We have recently demonstrated the molecular mechanisms underlying WASp degradation by ubiquitylation [13]. We have shown that WASp undergoes ubiquitylation following T-cell antigen receptor (TCR) activation. This ubiquitylation is carried out by the E3 ubiquitin ligases Cbl-b and c-Cbl and is dependent on WASp activation and phosphorylation at tyrosine 291. Lysine residues 76 and 81, located at the WASp WH1 domain, which is the WIP binding region, were identified as the ubiquitylation sites, and disruption of these ubiquitylation sites results in WASp accumulation, altered actin dynamics, and the formation of actin-dependent structures. Thus, it seems that WIP masks and protects WASp ubiquitylation sites, and protects WASp from degradation either by calpain (cysteine protease) [10,14] or ubiquitylation [13]. Strikingly, most WASp gene missense mutations that disrupt the WIP-WASp interaction and usually result XLT [4], are located in the vicinity of WASp ubiquitylation sites. Unlike the WASp-WIP complex, the members of the WAVE complex are interdependent, protecting each other from degradation [15,16], though the mechanisms controlling WAVE stability are poorly understood.

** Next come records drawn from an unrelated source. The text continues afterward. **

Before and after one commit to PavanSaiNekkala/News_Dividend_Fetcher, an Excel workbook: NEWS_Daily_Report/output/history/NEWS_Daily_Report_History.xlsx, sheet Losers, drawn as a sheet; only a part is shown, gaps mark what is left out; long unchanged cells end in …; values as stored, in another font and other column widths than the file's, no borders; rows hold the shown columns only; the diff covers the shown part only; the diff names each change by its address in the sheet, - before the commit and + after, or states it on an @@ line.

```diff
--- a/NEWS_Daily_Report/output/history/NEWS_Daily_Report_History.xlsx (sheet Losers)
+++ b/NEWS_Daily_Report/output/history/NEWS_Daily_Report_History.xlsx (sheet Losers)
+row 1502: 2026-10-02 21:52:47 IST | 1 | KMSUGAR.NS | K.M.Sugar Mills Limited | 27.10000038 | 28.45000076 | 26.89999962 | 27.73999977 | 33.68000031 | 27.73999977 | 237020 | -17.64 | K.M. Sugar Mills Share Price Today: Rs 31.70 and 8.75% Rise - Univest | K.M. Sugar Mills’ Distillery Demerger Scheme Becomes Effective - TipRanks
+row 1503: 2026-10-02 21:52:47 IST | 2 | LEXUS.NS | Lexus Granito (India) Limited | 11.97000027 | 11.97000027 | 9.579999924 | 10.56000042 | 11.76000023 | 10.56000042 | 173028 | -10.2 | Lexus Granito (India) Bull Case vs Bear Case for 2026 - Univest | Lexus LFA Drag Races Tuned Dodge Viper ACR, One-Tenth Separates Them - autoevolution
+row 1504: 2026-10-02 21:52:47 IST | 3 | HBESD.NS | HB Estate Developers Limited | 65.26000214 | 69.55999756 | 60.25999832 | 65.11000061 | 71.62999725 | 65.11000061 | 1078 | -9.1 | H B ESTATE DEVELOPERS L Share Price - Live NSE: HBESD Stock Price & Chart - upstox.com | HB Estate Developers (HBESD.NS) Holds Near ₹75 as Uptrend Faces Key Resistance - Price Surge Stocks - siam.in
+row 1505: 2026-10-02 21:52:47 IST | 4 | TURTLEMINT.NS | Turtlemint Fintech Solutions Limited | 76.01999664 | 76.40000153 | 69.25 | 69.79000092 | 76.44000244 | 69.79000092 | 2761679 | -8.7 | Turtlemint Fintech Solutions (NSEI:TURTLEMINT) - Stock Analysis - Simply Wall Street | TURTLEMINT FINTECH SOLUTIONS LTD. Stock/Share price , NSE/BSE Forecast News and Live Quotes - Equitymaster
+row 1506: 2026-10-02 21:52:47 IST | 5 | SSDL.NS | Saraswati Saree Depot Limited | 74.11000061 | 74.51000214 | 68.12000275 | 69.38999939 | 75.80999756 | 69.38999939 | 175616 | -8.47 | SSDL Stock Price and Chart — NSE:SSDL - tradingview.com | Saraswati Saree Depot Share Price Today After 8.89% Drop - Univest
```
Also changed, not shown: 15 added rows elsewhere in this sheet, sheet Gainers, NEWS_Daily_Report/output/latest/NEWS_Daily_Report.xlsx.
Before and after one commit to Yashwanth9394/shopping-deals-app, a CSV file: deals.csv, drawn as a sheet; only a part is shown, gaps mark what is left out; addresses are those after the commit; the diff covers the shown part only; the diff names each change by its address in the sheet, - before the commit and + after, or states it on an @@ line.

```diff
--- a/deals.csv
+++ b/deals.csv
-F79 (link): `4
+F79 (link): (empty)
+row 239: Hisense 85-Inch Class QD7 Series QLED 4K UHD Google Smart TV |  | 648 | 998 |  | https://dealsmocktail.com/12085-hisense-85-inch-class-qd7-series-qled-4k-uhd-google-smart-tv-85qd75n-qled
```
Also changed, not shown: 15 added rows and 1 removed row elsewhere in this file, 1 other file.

Both WASp and WAVE2 localize to the IS following T cell antigen receptor (TCR) activation, where they facilitate actin cytoskeleton rearrangement, i.e. the formation of lamellipodia [9,17,18]. Additionally, WASp and WAVE families regulate rearrangement of F-actin, leading to cell migration, vesicular trafficking, endocytosis, and TCR-induced integrin activation [17,19-21]. WASp is also involved in the regulation of nuclear factor of activated T cells (NFAT) transcription factor, though in an unknown mechanism [22-25]. While the WASp deficiency was shown to cause WAS and the related XLT, WAVE2 deficiency is embryonic lethal, as mice deficient in WAVE2 die at approximately embryonic day 10 as a result of haemorrhages, caused by the lack of lamellipodia formation [26,27]. Thus, the different clinical manifestations of WASp and WAVE2 deficiencies or their overexpression imply distinct modes of regulation.
In this review, we will discuss the molecular mechanisms regulating WASp and WAVE2 and then examine WASp and WAVE2 effector functions and related diseases, and current therapeutic approaches.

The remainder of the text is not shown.